For example, I watched as Romney connected a Wii-style nunchuk controller with one thumbstick to one of the control stick jacks and a pair of pedals to the trigger ports. Then he hopped into the racing game Forza Horizon 3 and began playing one-handed just as well as anyone I’d seen using a traditional controller.
What’s more, the Xbox Adaptive Controller is designed for true plug-and-play efficiency. Players can reorganize their switches, pedals, buttons, and other inputs however and whenever they like simply by unplugging from one port and plugging into another, without even stopping to pause their game. They can also create multiple control profiles so that they can seamlessly switch activities within a game – like, say, going from running and exploring the world to stopping to fish at a lake – without needing to reorganize their peripherals. This ease of use is handy not just for disabled gamers, but also for the people who care for them, who might not be players themselves.
Evelyn Thomas, the accessibility program manager for Xbox, and one of the controller’s masterminds, said that the multi-year design and manufacture of the Xbox Adaptive Controller forced her and her team – who were confident of their understanding of interface design thanks to 15 years spent working on Microsoft’s acclaimed Xbox controller – to “move from a know-it-all mindset to a learn-it-all mindset” as they figured out how to design a device that caters to gaming’s outliers.

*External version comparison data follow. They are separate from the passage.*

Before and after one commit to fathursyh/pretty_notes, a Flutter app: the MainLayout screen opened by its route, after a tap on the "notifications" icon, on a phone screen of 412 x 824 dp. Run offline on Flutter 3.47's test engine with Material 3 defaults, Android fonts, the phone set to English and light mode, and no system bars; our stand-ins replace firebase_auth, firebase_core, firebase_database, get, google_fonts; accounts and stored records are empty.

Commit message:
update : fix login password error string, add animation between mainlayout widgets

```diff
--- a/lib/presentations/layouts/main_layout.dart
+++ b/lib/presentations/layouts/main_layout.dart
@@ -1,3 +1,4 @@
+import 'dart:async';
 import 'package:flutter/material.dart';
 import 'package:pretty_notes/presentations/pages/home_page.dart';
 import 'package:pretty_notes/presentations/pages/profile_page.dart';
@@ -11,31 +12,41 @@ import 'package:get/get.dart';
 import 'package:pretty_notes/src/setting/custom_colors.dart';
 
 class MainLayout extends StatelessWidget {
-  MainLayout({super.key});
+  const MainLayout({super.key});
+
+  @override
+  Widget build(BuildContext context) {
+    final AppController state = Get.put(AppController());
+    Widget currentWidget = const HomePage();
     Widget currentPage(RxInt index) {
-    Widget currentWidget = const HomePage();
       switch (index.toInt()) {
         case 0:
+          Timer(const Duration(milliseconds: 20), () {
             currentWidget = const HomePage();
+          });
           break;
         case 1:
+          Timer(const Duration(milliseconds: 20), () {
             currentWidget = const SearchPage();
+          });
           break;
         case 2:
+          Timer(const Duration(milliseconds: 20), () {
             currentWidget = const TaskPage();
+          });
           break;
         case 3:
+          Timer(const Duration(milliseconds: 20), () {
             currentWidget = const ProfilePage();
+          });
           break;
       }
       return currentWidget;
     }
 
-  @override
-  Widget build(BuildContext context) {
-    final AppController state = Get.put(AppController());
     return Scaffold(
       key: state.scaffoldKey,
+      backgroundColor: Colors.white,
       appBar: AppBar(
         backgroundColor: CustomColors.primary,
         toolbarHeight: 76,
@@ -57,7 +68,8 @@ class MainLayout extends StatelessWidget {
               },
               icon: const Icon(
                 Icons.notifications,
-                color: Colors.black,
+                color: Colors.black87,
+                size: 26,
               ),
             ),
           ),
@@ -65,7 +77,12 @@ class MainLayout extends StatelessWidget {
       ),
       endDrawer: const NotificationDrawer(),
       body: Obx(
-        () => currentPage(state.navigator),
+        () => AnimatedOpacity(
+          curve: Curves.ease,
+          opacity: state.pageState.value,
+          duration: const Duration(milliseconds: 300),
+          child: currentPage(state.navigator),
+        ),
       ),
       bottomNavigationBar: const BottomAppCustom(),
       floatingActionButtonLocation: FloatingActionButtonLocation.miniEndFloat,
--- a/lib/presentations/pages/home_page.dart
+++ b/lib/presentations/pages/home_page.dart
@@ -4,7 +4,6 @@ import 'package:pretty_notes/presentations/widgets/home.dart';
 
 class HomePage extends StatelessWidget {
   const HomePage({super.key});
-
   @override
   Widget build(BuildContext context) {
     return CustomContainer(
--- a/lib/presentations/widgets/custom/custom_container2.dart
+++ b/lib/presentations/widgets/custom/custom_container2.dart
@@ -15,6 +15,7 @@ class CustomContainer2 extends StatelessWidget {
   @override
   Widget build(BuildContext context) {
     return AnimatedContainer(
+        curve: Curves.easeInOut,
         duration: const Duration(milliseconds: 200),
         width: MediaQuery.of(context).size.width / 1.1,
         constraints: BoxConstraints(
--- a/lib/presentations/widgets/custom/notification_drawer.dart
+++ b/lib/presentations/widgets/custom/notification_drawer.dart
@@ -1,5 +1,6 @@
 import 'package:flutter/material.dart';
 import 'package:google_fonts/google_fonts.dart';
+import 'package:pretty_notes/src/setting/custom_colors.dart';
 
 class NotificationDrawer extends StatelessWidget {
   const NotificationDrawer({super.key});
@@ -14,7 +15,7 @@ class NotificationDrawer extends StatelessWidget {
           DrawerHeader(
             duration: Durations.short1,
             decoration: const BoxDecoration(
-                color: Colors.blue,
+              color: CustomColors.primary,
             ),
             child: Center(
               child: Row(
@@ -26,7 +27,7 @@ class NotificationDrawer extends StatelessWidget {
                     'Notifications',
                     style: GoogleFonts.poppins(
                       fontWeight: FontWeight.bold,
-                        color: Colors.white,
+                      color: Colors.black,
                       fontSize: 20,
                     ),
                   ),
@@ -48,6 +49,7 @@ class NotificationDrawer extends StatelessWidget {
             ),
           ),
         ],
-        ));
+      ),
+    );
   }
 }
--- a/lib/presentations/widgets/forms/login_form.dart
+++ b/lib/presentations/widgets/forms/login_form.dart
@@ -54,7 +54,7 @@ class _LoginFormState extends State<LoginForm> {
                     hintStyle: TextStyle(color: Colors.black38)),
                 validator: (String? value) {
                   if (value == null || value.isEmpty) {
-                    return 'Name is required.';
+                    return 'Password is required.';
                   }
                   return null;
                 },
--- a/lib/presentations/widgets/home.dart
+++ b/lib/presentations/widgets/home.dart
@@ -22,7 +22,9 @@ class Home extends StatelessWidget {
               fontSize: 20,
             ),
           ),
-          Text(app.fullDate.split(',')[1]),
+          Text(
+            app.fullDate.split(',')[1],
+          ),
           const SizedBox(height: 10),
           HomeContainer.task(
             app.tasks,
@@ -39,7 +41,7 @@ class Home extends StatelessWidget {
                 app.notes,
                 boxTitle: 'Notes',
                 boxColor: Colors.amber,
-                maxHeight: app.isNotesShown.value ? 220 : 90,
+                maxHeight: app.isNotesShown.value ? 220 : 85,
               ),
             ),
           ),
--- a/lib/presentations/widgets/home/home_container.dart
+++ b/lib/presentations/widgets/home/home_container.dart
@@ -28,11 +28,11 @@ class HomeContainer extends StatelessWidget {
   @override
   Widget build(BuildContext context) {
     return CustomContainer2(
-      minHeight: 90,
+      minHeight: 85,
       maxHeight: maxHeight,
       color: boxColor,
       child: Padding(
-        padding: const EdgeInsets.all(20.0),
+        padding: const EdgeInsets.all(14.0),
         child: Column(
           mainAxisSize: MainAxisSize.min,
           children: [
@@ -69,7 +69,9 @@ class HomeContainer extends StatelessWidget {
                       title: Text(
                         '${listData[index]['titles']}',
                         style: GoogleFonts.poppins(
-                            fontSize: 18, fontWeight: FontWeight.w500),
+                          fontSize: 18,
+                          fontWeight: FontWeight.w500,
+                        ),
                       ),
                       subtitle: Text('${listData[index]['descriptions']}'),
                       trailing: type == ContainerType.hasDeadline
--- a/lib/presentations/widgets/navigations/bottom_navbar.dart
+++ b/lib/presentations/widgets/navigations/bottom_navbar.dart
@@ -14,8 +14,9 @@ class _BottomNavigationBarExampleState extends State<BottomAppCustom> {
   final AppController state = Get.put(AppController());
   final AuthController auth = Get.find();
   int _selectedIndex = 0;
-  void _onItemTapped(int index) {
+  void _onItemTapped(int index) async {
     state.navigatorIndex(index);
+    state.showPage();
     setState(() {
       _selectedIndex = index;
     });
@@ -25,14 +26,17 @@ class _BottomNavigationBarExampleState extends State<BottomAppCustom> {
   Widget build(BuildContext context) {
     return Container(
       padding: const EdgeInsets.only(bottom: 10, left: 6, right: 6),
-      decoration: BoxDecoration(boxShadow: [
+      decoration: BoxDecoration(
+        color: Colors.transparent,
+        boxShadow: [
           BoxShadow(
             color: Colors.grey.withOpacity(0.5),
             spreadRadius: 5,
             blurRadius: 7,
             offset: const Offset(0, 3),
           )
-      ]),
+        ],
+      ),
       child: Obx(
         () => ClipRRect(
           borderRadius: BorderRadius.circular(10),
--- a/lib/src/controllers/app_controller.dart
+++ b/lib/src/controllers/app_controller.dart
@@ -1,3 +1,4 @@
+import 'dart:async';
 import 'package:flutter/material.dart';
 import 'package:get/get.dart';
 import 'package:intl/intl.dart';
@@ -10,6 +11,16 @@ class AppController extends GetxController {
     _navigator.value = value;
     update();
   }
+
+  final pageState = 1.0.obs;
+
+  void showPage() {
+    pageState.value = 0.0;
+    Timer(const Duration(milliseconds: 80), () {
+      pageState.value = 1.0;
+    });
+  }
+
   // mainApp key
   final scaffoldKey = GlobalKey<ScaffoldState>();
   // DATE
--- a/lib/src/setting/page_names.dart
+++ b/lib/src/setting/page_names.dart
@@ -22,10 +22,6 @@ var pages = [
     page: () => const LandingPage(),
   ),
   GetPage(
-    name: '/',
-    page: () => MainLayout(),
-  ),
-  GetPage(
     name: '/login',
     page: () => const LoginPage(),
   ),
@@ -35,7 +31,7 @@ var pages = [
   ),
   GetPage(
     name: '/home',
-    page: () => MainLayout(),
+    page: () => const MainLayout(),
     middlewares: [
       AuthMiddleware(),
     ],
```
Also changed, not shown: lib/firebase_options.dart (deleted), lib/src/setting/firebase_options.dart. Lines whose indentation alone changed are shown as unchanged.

For example, the big A- and B-buttons on their first manufactured prototype couldn’t survive forceful interactions with feet or elbows, so they re-engineered their mechanics to improve durability and responsiveness. And the 3.5mm jacks – a standard used because it’s compatible with the vast array of discrete switches and inputs many disabled gamers already own – have been given little troughs directly above each port to help guide wired plugs held by less nimble fingers into their respective holes. Plus, a series of screw holes on the back make it easy to attach the controller to a variety of mounts and stands to ensure comfort for players using it for extended periods.
Romney, however, seems less interested in the details of the hardware and more interested in what it allows him and other disabled players to do, which is get back in the game.
“It’s not about the controller,” he said. “It’s about the player, the people. It eliminates the barrier between the gamer and game.”